Our friends, Shane and Georgie, have floated with us a time or two, and after those adventures, they decided to get kayaks for themselves and their kids (son 16, daughter about 13, and daughter about 6).  At church on Sunday, they surprised us by saying that they had had a fun family float the day before on. . . are you ready? . . . ROARK creek!

Now seriously, who’dda thunk?!?

Roark?  Really?  Has anybody every floated Roark?!?  Right through the middle of Branson?!? Well, Shane and Georgie have, and they said it was good.  They did this unheard-of thing on the day before our own fiasco in the deluge on Sunday afternoon, and they said the scraped a little, but not too bad.  Evidently, while Bull Creek is gravelly, Roark is rockier, with bigger rocks to steer around and some significant drops of a foot or more.  But Georgie, who hasn’t done a huge amount of floating, said it didn’t scare her, and I could see the gleam in Scott’s eye.  In fact, we discussed trying it ourselves – the two of us – that afternoon, but since God already had Ethan Moore ready to grill burgers in the rain on Bull Creek, it really wouldn’t have been right to expect him to move his whole deal to Roark on short notice.

I thought Shane told Scott they floated from Salem Road to the mouth at Taneycomo, but in looking at a Taney County map, I’m thinking I must’ve misunderstood; it must’ve been Sycamore Church Road.  He said the water was somewhat below the slab when they started, and it would have been a better float if it had been just a few inches over the slab.

Well, let me tell you that all it has done this whole week is rain and flood the creeks, so I’m sure it’s over the slab now!

This afternoon, Andrew and I were in town for an appointment, and I had told Scott we’d be home around 4:30.  At 4:24, he called me and asked when I’d be home, and I said in about six minutes.  When we got here at 4:28 – with Scott it’s always best to exceed expectations – he was out loading kayaks.  It seems that he and Shane had decided that they and their respective 16 year-old sons were going to leave in 15 minutes to float Roark.

So they left at 5:00, and it’s now 7:30, and I’m expecting them back any minute.  They were going to float from that same slab to the basketball court area on the far side of the creek at Stockstill.  I’m sure they will have stories to tell!

Popping out

For the second year running, our little dogwood tree out front is “flowering!”  The bracts (which aren’t really the flowers, but which are the fun, showy parts) still look greeny-creamy, but in a few days, I am sure they will be whiter and even lovelier.  Andrew has now mowed twice, the first time being on Easter (4/5), and I am so enjoying the lovely lacy green of spring.  It’s my favorite season, and it comes around every year.  What a blessing!

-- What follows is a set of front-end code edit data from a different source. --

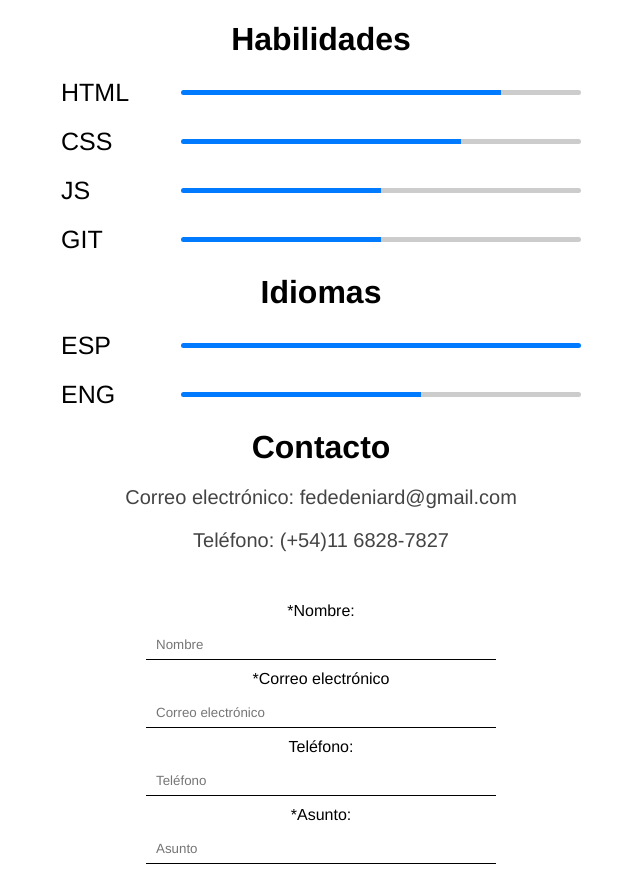
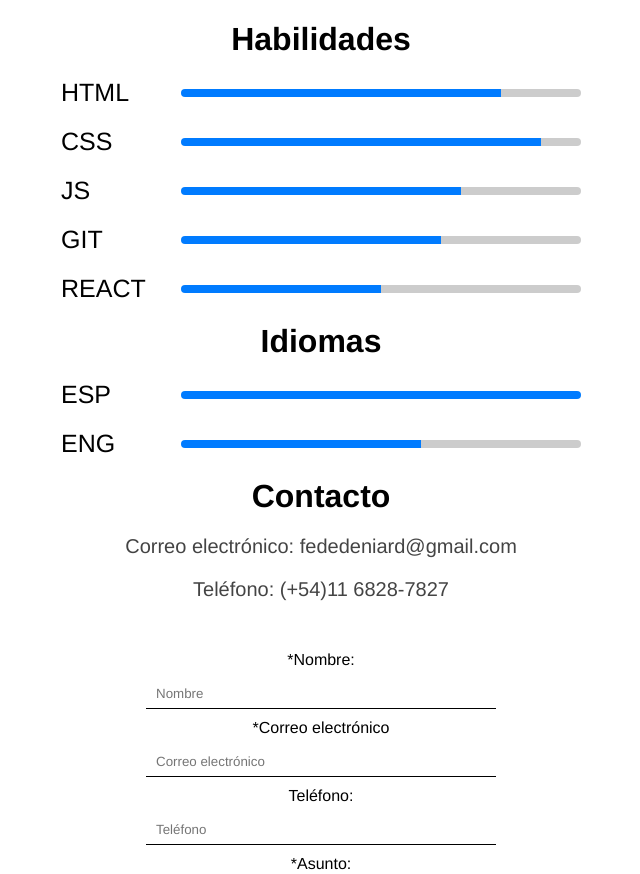
Before and after one commit to FedericoDeniard/portfolio-React, a React (Vite) app: page / in a window 1280 px wide. Shown: the part 1120-1994 px from the top of the page, without its empty margins (319-959 px from the left). Built offline with nearby package versions, Linux system fonts and the light colour scheme.

Commit message:
-React skill added -Skill values changed

```diff
--- a/src/App.css
+++ b/src/App.css
@@ -136,7 +136,7 @@ h2 {
 .range:disabled {
   max-width: 400px;
   appearance: none;
-  height: 5px;
+  height: 8px;
   border-radius: 100px;
   width: 50vw;
 }
@@ -156,20 +156,28 @@ h2 {
 .css:disabled {
   background: linear-gradient(to right,
       #007bff 0%,
-      #007bff var(--value, 70%),
-      #ccc var(--value, 70%),
+      #007bff var(--value, 90%),
+      #ccc var(--value, 90%),
       #ccc 100%);
 }
 
 .js:disabled {
   background: linear-gradient(to right,
       #007bff 0%,
-      #007bff var(--value, 50%),
-      #ccc var(--value, 50%),
+      #007bff var(--value, 70%),
+      #ccc var(--value, 70%),
       #ccc 100%);
 }
 
 .git:disabled {
+  background: linear-gradient(to right,
+      #007bff 0%,
+      #007bff var(--value, 65%),
+      #ccc var(--value, 65%),
+      #ccc 100%);
+}
+
+.react:disabled {
   background: linear-gradient(to right,
       #007bff 0%,
       #007bff var(--value, 50%),
--- a/src/App.jsx
+++ b/src/App.jsx
@@ -93,15 +93,20 @@ function App() {
             </div>
             <div className="skill">
                 <label htmlFor="CSS-Skill">CSS</label>
-                <input id="CSS-Skill" className="range css" type="range" min="0" max="100" value="70" disabled/>
+                <input id="CSS-Skill" className="range css" type="range" min="0" max="100" value="90" disabled/>
             </div>
             <div className="skill">
                 <label htmlFor="JS-Skill">JS</label>
-                <input id="JS-Skill" className="range js" type="range" min="0" max="100" value="50" disabled/>
+                <input id="JS-Skill" className="range js" type="range" min="0" max="100" value="70" disabled/>
             </div>
             <div className="skill">
                 <label htmlFor="GIT-Skill">GIT</label>
-                <input id="GIT-Skill" className="range git" type="range" min="0" max="100" value="50" disabled/>
+                <input id="GIT-Skill" className="range git" type="range" min="0" max="100" value="65" disabled/>
+            </div>
+            <div className="skill">
+                <label htmlFor="REACT-SKILL">REACT</label>
+                <input id='REACT-Skill' className='range react' type='range' min="0" max="100" value="50" disabled/>
+
             </div>
         </div>
         <h2>{t("LANGUAGES")}</h2>
```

Jeopardy question: What is 111?

Answer:  The number of ladybugs removed at one time from two windowsills in our kitchen.

And yes, they were all dead, which proves that Wal-Mart’s battery-powered bug-killing juice really does work!